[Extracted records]
● ● ●

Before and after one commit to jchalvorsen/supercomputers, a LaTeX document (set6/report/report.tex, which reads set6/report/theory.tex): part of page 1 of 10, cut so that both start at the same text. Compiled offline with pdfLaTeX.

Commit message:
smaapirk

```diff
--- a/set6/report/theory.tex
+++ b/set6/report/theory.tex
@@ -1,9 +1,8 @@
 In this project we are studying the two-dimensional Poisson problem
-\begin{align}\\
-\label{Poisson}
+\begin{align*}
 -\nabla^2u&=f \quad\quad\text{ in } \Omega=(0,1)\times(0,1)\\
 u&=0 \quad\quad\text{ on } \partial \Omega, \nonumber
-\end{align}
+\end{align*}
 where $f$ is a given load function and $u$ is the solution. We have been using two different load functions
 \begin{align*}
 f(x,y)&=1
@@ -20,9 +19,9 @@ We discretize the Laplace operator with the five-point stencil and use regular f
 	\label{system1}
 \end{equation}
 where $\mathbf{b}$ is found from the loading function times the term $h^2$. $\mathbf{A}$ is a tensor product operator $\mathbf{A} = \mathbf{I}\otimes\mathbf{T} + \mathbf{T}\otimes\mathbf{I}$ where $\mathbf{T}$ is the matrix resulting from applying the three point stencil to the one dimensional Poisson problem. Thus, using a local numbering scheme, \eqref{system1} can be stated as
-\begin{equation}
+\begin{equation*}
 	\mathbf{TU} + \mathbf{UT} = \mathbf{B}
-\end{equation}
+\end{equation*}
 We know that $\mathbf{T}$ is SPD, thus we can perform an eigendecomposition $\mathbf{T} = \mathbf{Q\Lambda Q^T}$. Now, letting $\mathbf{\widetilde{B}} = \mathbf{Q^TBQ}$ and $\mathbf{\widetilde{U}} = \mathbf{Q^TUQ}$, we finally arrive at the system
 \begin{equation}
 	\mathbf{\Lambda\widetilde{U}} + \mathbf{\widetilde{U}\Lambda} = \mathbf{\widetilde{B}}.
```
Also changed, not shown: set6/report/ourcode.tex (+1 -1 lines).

● ● ●

Your instructions -
Each line holding the word "theory" must be pulled from the records.

Final answer -
Before and after one commit to jchalvorsen/supercomputers, a LaTeX document (set6/report/report.tex, which reads set6/report/theory.tex): part of page 1 of 10, cut so that both start at the same text. Compiled offline with pdfLaTeX.
--- a/set6/report/theory.tex
+++ b/set6/report/theory.tex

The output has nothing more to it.